### [Exercise instructions]
Pictures don't belong in the copy; print all the records exactly.

Before and after images
####

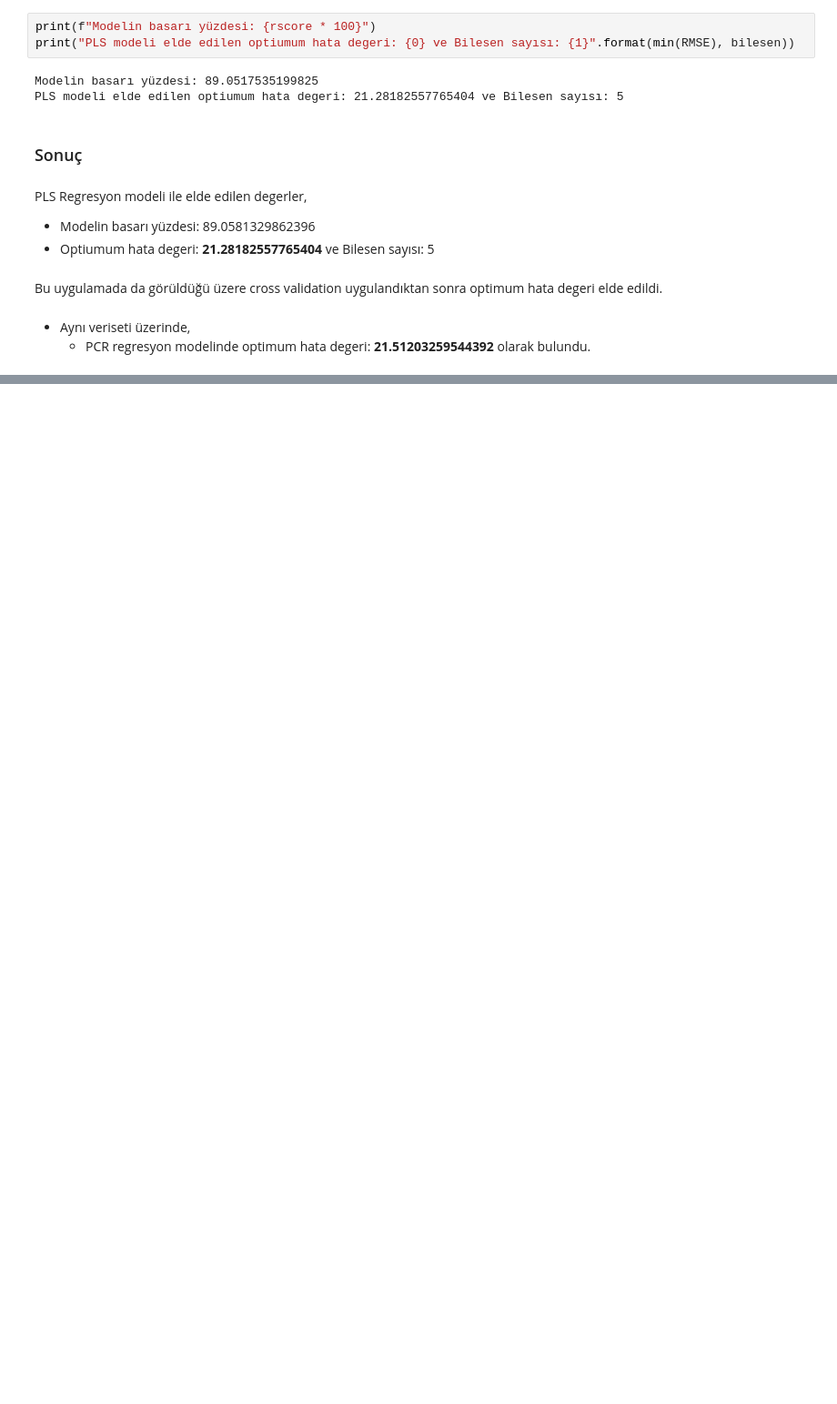
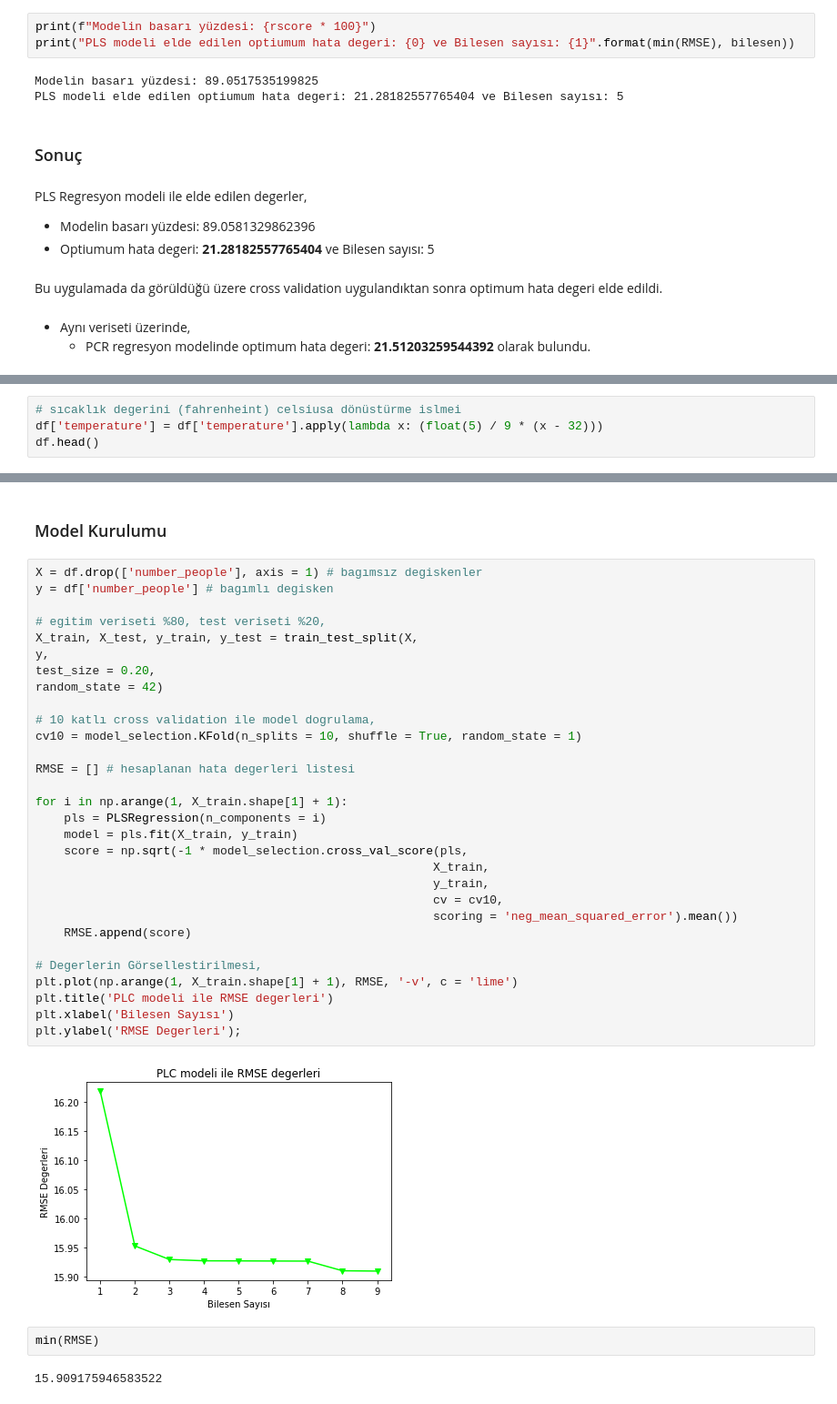
Before and after one commit to mrkizmaz/DataScience-and-MachineLearning, a Jupyter notebook: ML-Exercises/4-PLS.ipynb, the cells around one changed output, grey strips where cells are left out. Shown at 91% size. Cells and saved outputs as stored; diff of their text form; blank space fills up the shorter version.

```diff
--- a/ML-Exercises/4-PLS.ipynb
+++ b/ML-Exercises/4-PLS.ipynb
@@ -245,0 +341,4 @@ Bu uygulamada da görüldüğü üzere cross validation uygulandıktan sonra opt
+# %%
+# sıcaklık degerini (fahrenheint) celsiusa dönüstürme islmei
+df['temperature'] = df['temperature'].apply(lambda x: (float(5) / 9 * (x - 32)))
+df.head()
@@ -245,0 +373,38 @@ Bu uygulamada da görüldüğü üzere cross validation uygulandıktan sonra opt
+# %% [markdown]
+### Model Kurulumu
+# %%
+X = df.drop(['number_people'], axis = 1) # bagımsız degiskenler
+y = df['number_people'] # bagımlı degisken
+
+# egitim veriseti %80, test veriseti %20,
+X_train, X_test, y_train, y_test = train_test_split(X,
+y,
+test_size = 0.20,
+random_state = 42)
+
+# 10 katlı cross validation ile model dogrulama,
+cv10 = model_selection.KFold(n_splits = 10, shuffle = True, random_state = 1)
+
+RMSE = [] # hesaplanan hata degerleri listesi
+
+for i in np.arange(1, X_train.shape[1] + 1):
+    pls = PLSRegression(n_components = i)
+    model = pls.fit(X_train, y_train)
+    score = np.sqrt(-1 * model_selection.cross_val_score(pls,
+                                                        X_train,
+                                                        y_train,
+                                                        cv = cv10,
+                                                        scoring = 'neg_mean_squared_error').mean())
+    RMSE.append(score)
+
+# Degerlerin Görsellestirilmesi,
+plt.plot(np.arange(1, X_train.shape[1] + 1), RMSE, '-v', c = 'lime')
+plt.title('PLC modeli ile RMSE degerleri')
+plt.xlabel('Bilesen Sayısı')
+plt.ylabel('RMSE Degerleri');
+# %% [output]
+[figure, added]
+# %%
+min(RMSE)
+# %% [output]
+15.909175946583522
```
Also changed, not shown: parts of 18 cells of this notebook.
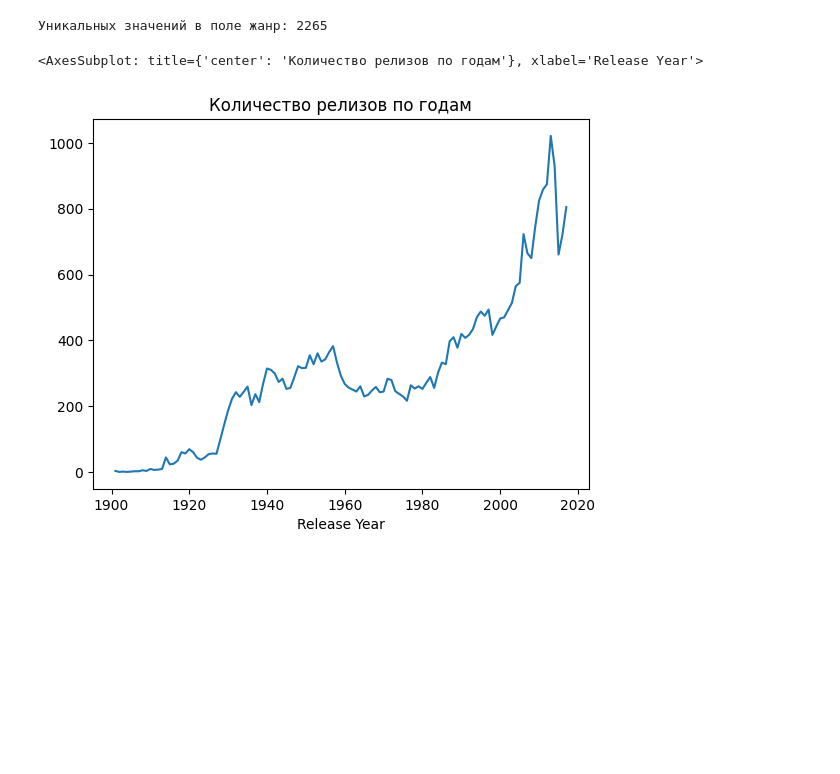
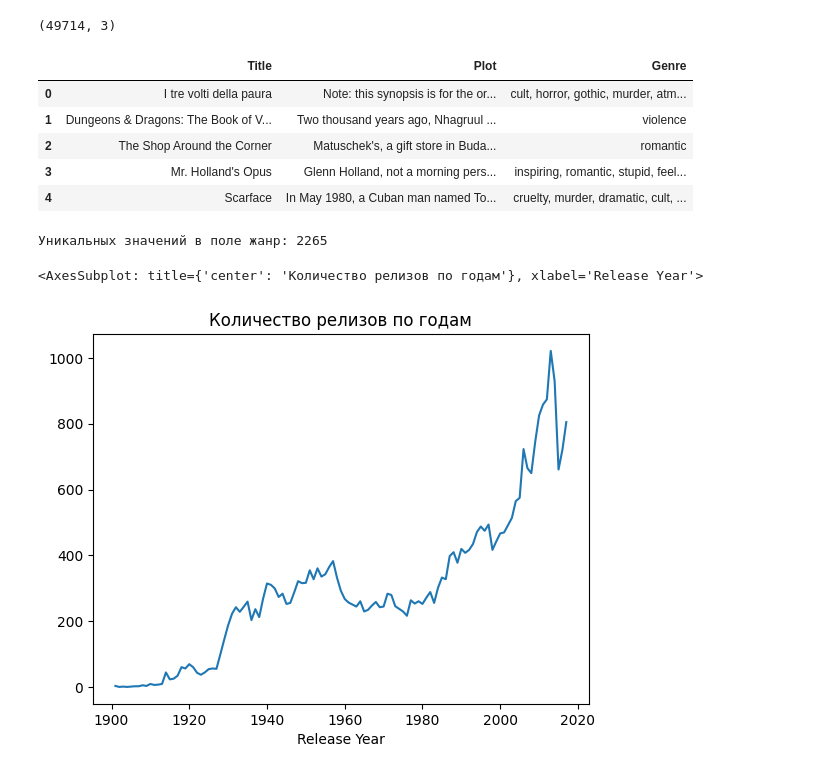
Before and after one commit to maxt/ds-practise, a Jupyter notebook: final/final.ipynb, the cells around one changed output. Drawn from its saved outputs; the diff is of its cells as text; code cells hidden in the pictures; blank space fills up the shorter version.

```diff
--- a/final/final.ipynb
+++ b/final/final.ipynb
@@ -22,3 +46,15 @@ plots.head()
+# %%
+merged_dataset = pd.concat([mpst, wiki])
+print(merged_dataset.shape)
+merged_dataset.head()
+# %% [output]
+(49714, 3)
+|  | Title | Plot | Genre |
+| 0 | I tre volti della paura | Note: this synopsis is for the or... | cult, horror, gothic, murder, atm... |
+| 1 | Dungeons & Dragons: The Book of V... | Two thousand years ago, Nhagruul ... | violence |
+| 2 | The Shop Around the Corner | Matuschek's, a gift store in Buda... | romantic |
+| 3 | Mr. Holland's Opus | Glenn Holland, not a morning pers... | inspiring, romantic, stupid, feel... |
+| 4 | Scarface | In May 1980, a Cuban man named To... | cruelty, murder, dramatic, cult, ... |
 # %%
 unique_genres_count = plots['Genre'].unique().shape[0]
 print(f'Уникальных значений в поле жанр: {unique_genres_count}')
```
Also changed, not shown: parts of 8 cells of this notebook, 1 other file.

####

### [Answer below]
Before and after one commit to mrkizmaz/DataScience-and-MachineLearning, a Jupyter notebook: ML-Exercises/4-PLS.ipynb, the cells around one changed output, grey strips where cells are left out. Shown at 91% size. Cells and saved outputs as stored; diff of their text form; blank space fills up the shorter version.

```diff
--- a/ML-Exercises/4-PLS.ipynb
+++ b/ML-Exercises/4-PLS.ipynb
@@ -245,0 +341,4 @@ Bu uygulamada da görüldüğü üzere cross validation uygulandıktan sonra opt
+# %%
+# sıcaklık degerini (fahrenheint) celsiusa dönüstürme islmei
+df['temperature'] = df['temperature'].apply(lambda x: (float(5) / 9 * (x - 32)))
+df.head()
@@ -245,0 +373,38 @@ Bu uygulamada da görüldüğü üzere cross validation uygulandıktan sonra opt
+# %% [markdown]
+### Model Kurulumu
+# %%
+X = df.drop(['number_people'], axis = 1) # bagımsız degiskenler
+y = df['number_people'] # bagımlı degisken
+
+# egitim veriseti %80, test veriseti %20,
+X_train, X_test, y_train, y_test = train_test_split(X,
+y,
+test_size = 0.20,
+random_state = 42)
+
+# 10 katlı cross validation ile model dogrulama,
+cv10 = model_selection.KFold(n_splits = 10, shuffle = True, random_state = 1)
+
+RMSE = [] # hesaplanan hata degerleri listesi
+
+for i in np.arange(1, X_train.shape[1] + 1):
+    pls = PLSRegression(n_components = i)
+    model = pls.fit(X_train, y_train)
+    score = np.sqrt(-1 * model_selection.cross_val_score(pls,
+                                                        X_train,
+                                                        y_train,
+                                                        cv = cv10,
+                                                        scoring = 'neg_mean_squared_error').mean())
+    RMSE.append(score)
+
+# Degerlerin Görsellestirilmesi,
+plt.plot(np.arange(1, X_train.shape[1] + 1), RMSE, '-v', c = 'lime')
+plt.title('PLC modeli ile RMSE degerleri')
+plt.xlabel('Bilesen Sayısı')
+plt.ylabel('RMSE Degerleri');
+# %% [output]
+[figure, added]
+# %%
+min(RMSE)
+# %% [output]
+15.909175946583522
```
Also changed, not shown: parts of 18 cells of this notebook.
Before and after one commit to maxt/ds-practise, a Jupyter notebook: final/final.ipynb, the cells around one changed output. Drawn from its saved outputs; the diff is of its cells as text; code cells hidden in the pictures; blank space fills up the shorter version.

```diff
--- a/final/final.ipynb
+++ b/final/final.ipynb
@@ -22,3 +46,15 @@ plots.head()
+# %%
+merged_dataset = pd.concat([mpst, wiki])
+print(merged_dataset.shape)
+merged_dataset.head()
+# %% [output]
+(49714, 3)
+|  | Title | Plot | Genre |
+| 0 | I tre volti della paura | Note: this synopsis is for the or... | cult, horror, gothic, murder, atm... |
+| 1 | Dungeons & Dragons: The Book of V... | Two thousand years ago, Nhagruul ... | violence |
+| 2 | The Shop Around the Corner | Matuschek's, a gift store in Buda... | romantic |
+| 3 | Mr. Holland's Opus | Glenn Holland, not a morning pers... | inspiring, romantic, stupid, feel... |
+| 4 | Scarface | In May 1980, a Cuban man named To... | cruelty, murder, dramatic, cult, ... |
 # %%
 unique_genres_count = plots['Genre'].unique().shape[0]
 print(f'Уникальных значений в поле жанр: {unique_genres_count}')
```
Also changed, not shown: parts of 8 cells of this notebook, 1 other file.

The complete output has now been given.